MarginaliaGalath. 1.In these sacramentes the couenaunt of the Lord is sealed vp vnto vs, the which who so euer will chaunge is accursed.
In none other place verely we find a sacrament but where it is tyed to the word of god. for the traditions of men, not agreinge to the worde, be Idolatries, specyally when they be sette in Gods place.
MarginaliaMath. 25. 2. Regū. 8 Hiero. 17. Exod. 22.This also we haue learned out of the commaundementes of Christ, that onely God is to be worshipped, who alone is the sercher of þe hartes, the which is proper to no creature. and we haue a commaundemēt in the old law: he that worshippeth an other god besides this, lett him suffer death.[Back to Top]
MarginaliaIohn. 14. I. Timo. 2.Vnto this God we haue none other mediator and intercessor, besides Iesus Christ.
It is euident therefore that God is not bound by the word vnto ymages and figures. MarginaliaBernard. de cœna domini.
The sacramēt of baptisme & of þe lords supper do offer vnto the beleuers the remission of sinnes: besides these the christians vse none other.
Other godly ordinaunces, as matrimony, the confirmation of the ministers of the church, do not bring vnto vs the remissiō of sinnes, which be inferior dignities, albeit we doe not despyse them: we deny that oblation shuld be made for the dead. for if when they wer aliue, they knew and praysed god, where they ought, they are saued. Otherwyse contrary, the Masses and Diriges, and suche like trifles can do thē no good.[Back to Top]
MarginaliaIohn. 3.Of this the word of god testifieth, he that beleueth in the sonne of god shal not be damned.
Marginalia1. Theß. 4Paule forbiddeth vs to be careful for thē that be dead: whiles we are in this world, it is certayne we may helpe one another, as well with prayer as with counsels.
But when we shal come before the throne of god, neither Iob, neyther Daniel, neither Noe shal pray for any person, but euerye man shall beare his own burthen: here life is eyther loste or gotten, here prouisiō is to be made for vs of eternal saluation, by the worship of god, and by faith.
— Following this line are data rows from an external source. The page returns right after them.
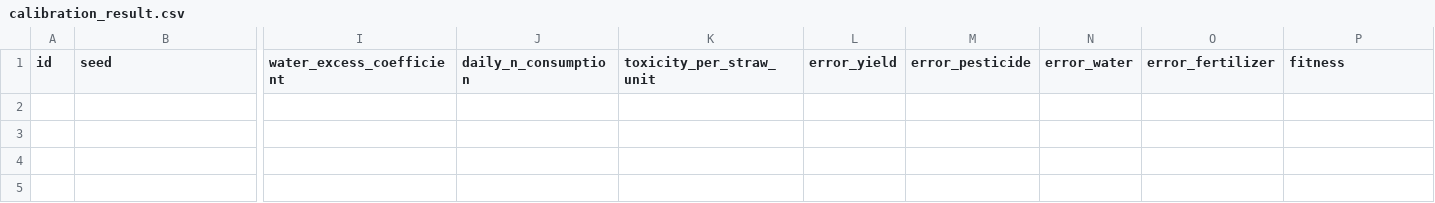
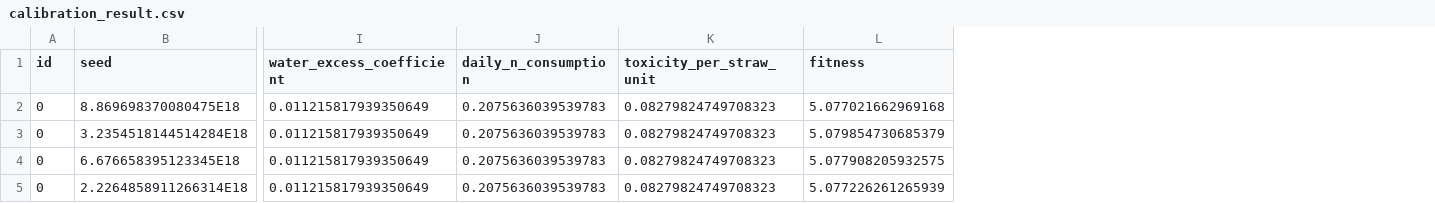
Before and after one commit to Star-farm/Star-farm-models, a CSV file: STAR FARM/models/Experiments/Calibration/calibration_result.csv, drawn as a sheet; only a part is shown, gaps mark what is left out; removed rows and columns are numbered as before the commit, all else as after; rows hold the shown columns only; the diff names each change by its address in the sheet, - before the commit and + after, or states it on an @@ line.

```diff
--- a/STAR FARM/models/Experiments/Calibration/calibration_result.csv
+++ b/STAR FARM/models/Experiments/Calibration/calibration_result.csv
-column L (error_yield), empty
-column M (error_pesticide), empty
-column N (error_water), empty
-column O (error_fertilizer), empty
+row 2: 0 | 8.869698370080475E18 | 0.011215817939350649 | 0.2075636039539783 | 0.08279824749708323 | 5.077021662969168
+row 3: 0 | 3.2354518144514284E18 | 0.011215817939350649 | 0.2075636039539783 | 0.08279824749708323 | 5.079854730685379
+row 4: 0 | 6.676658395123345E18 | 0.011215817939350649 | 0.2075636039539783 | 0.08279824749708323 | 5.077908205932575
+row 5: 0 | 2.2264858911266314E18 | 0.011215817939350649 | 0.2075636039539783 | 0.08279824749708323 | 5.077226261265939
```
Also changed, not shown: 2 other files.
After this life, there is no place of repentaunce, neither of any satisfaction. There is none other place, but in this life to correct our affections, and maners: for after this life, euery person shall haue that, whiche in the same he hath purchased to himself.[Back to Top]
Al the Catholike faith, by thautority of scripture, beleueth the kingdom of heauē to bee the first place, frō whence he þt is not baptised is excluded vtterly. we acknowlege no thyrd place, yea nether we find it to be in þe holy scriptures.
We holde gods most holy word and commaūdement.
But of the traditions of men thus god speaketh: they worship me in vaine, teachyng þe doctrines and commaundementes of men. Also euerye plantation whiche my heauenly father hath not planted, shall be rooted out.
The only information on this pair in the Rerum is a note stating that John Launder was burned at Steyning, Sussex, and 'Dirickius Harmonus' was burned at Lewes, both in July 1555 (p. 510). [Foxe's source apparently confused Dirick Carver with Richard Harmon, another Sussex protestant, who was committed to the King's Bench in May 1554; see APC V, p. 128]. In the 1563 edition, Foxe had written his complete account of Carver and Launder. It was largely based on official records of the London diocese, now lost, but also, for its account of the despoiling of Carver's family, his learning to read English and of Carver's execution, on personal testimony or testimonies. The account was unchanged in subsequent editions.[Back to Top]
MarginaliaIuly. 22. & 23.THe. 22. day of the moneth of Iuly was burned at Lewes, within the county of Sussex, the said Dirick Caruer, late of the parish of Brighthampsted in the same county. And the next day (being the. 23. daye of the same moneth) was also burned at Stening the foresaid Iohn Launder, late of Godstone, in the county of Surrey. Which two men were (with others) about the end of þe moneth of October. an. 1554. apprehended by Edward Gage gentleman, as they were at prayer within the dwelling house of the said Dirick, and by hym wer sent vp vnto the Quenes counsell. Who (after examination) sente them as prisoners to Newgate, ther to attend the leysure of Boner bishop of London.
Carver and Launder were the first protestants from the diocese of Chichester to be tried for heresy. Technically they should have been tried by the bishop of Chichester, but at that moment the office was vacant. As a substitute, they were sent to Bonner, who really had no jurisdiction in the matter.[Back to Top]
This letter must have been copied at Bonner's orders into his diocesan records, probably into a court book which is now lost.
As Foxe explains in a marginal gloss, the court was wearing black due to the recent death of King Philip's grandmother Juana.
I.e., a significavit of excommunication. This was the writ which a bishop was required to send to Chancery, notifying them that an individual had been sentenced to death for heresy and turned over to the secular authorities.